An April 17 Newsmax column by Armstrong Williams is sycophantically complimentary of outgoing Housing and Urban Development secretary Alphonso Jackson, depicting the controversies surrounding him as unrelated to his performance:
In sports, coaches similar to Secretary Jackson are in tough positions. The team wins and the credit goes to the “star player.” Not the coach of course, but the home-run hitter, perfect shooter, or lightning-fast running back. However, if the team loses, it’s the coach that’s often attributed blame.
Washington is no different.
When Secretary Jackson’s initiatives led the nation towards its housing goals, he surely deserved coach of the year; but critics call foul once and the secretary’s vast, sometimes even record-breaking accomplishments are somehow passed over.

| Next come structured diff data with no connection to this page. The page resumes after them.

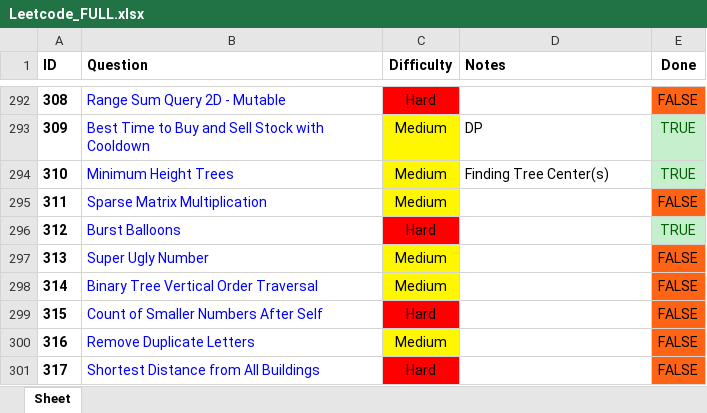
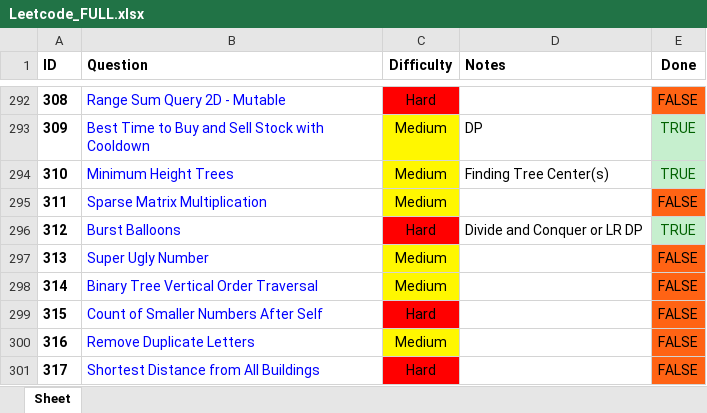
Before and after one commit to RohanTrix/Competitive-Practice, an Excel workbook: DOCS/Leetcode_FULL.xlsx, sheet Sheet, drawn as a sheet; only a part is shown, gaps mark what is left out; values as stored, in another font and other column widths than the file's, no borders; the diff names each change by its address in the sheet, - before the commit and + after, or states it on an @@ line.

```diff
--- a/DOCS/Leetcode_FULL.xlsx (sheet Sheet)
+++ b/DOCS/Leetcode_FULL.xlsx (sheet Sheet)
-D296 (Notes): (empty)
+D296 (Notes): Divide and Conquer or LR DP
```
Also changed, not shown: 2 other files.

Williams claimed that "a recent [Washington] Post story blam[ed] him for the housing and mortgage crisis facing this country," going on to call the article "mean spirited and way out of bounds." In fact, the story doesn't do that but, rather, suggests that he made things worse because he did little to react to it:

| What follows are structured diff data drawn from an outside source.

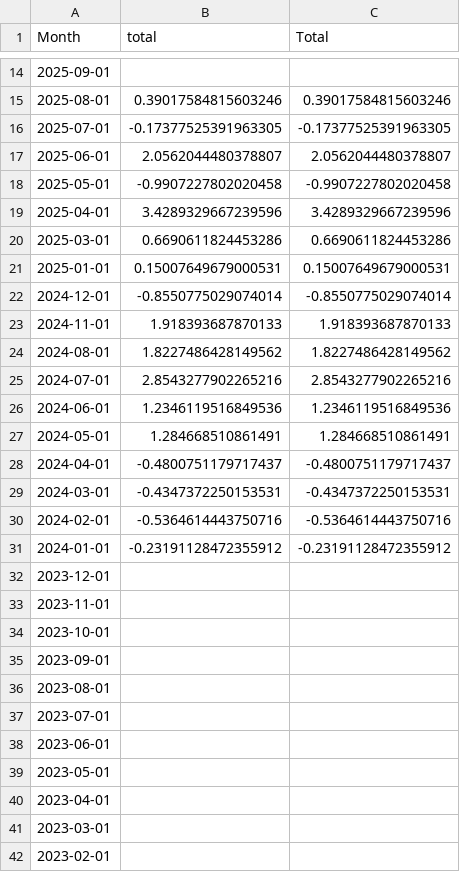
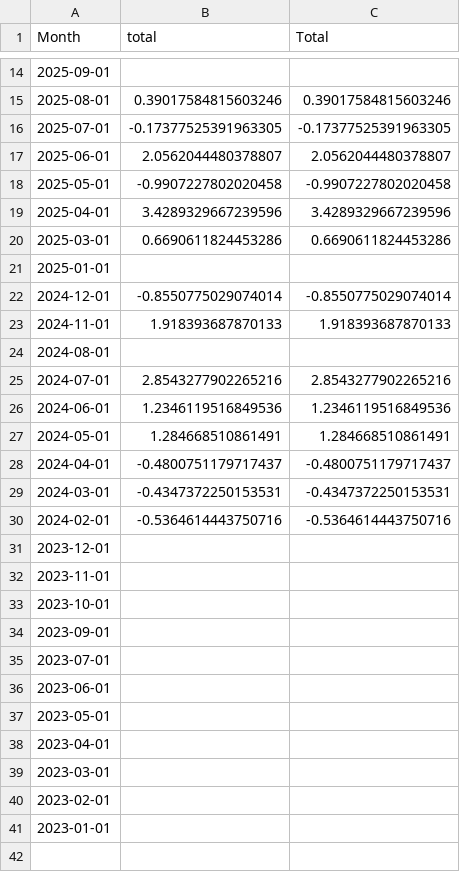
Before and after one commit to nosherzapoo/osb-tracker, a CSV file: data/sd/yoy_ggr.csv, drawn as a sheet; only a part is shown, gaps mark what is left out; the shorter side is filled out with more unchanged rows.

```diff
--- a/data/sd/yoy_ggr.csv
+++ b/data/sd/yoy_ggr.csv
@@ -20,6 +20,6 @@ Month,total,Total
 2025-03-01,0.6690611824453286,0.6690611824453286
-2025-01-01,0.15007649679000531,0.15007649679000531
+2025-01-01,,
 2024-12-01,-0.8550775029074014,-0.8550775029074014
 2024-11-01,1.918393687870133,1.918393687870133
-2024-08-01,1.8227486428149562,1.8227486428149562
+2024-08-01,,
 2024-07-01,2.8543277902265216,2.8543277902265216
@@ -30,3 +30,2 @@ Month,total,Total
 2024-02-01,-0.5364614443750716,-0.5364614443750716
-2024-01-01,-0.23191128472355912,-0.23191128472355912
 2023-12-01,,
@@ -35,3 +34,2 @@ Month,total,Total
 2023-09-01,,
-2023-08-01,,
 2023-07-01,,
```
Also changed, not shown: data/sd/handle.csv, data/sd/hold_pct.csv, 5 other files.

In late 2006, as economists warned of an imminent housing market collapse, housing Secretary Alphonso Jackson repeatedly insisted that the mounting wave of mortgage failures was a short-term "correction."
He pushed for legislation that would make it easier for federally backed lenders to make mortgage loans to risky borrowers who put less money down. He issued a rule that was criticized by law enforcement authorities because it could increase the difficulty of detecting and proving mortgage fraud.
[C]ritics say an equally significant legacy of his four years as the nation's top housing officer was gross inattention to the looming housing crisis.
They contend that Jackson ignored warnings from within his agency, the Department of Housing and Urban Development, whose inspector general told Congress that some of the secretary's efforts were "ill-advised policy" and likely to put more families at risk of losing their homes.
Williams glancingly refers to "[t]he inspector’s general’s investigation into favoritism of Mr. Jackson and other allegations" but offers no further detail of the allegations. Williams also wrote that "sometimes his often shoot-from-the-hip remarks have gotten him into controversial waters and have alienated him from many of his would be allies." But he didn't mention that the two are directly linked: Jackson had claimed during a speech that he how he once had killed a contract award because the contractor had disparaged his friend President Bush, which set off an investigation into favoritism at HUD. Jackson is now facing a broader investigation into contract favoritism, especially after Jackson testified before Congress that he didn't intervened in contracts.
Toward the end of his column, Williams writes: "I must admit for full disclosure that Secretary Jackson has been a friend for many years and I’ve been fortunate to watch him up close and cover him in many of our media forums. However, my admiration for him doesn’t color my written or broadcast commentary." Yeah, right.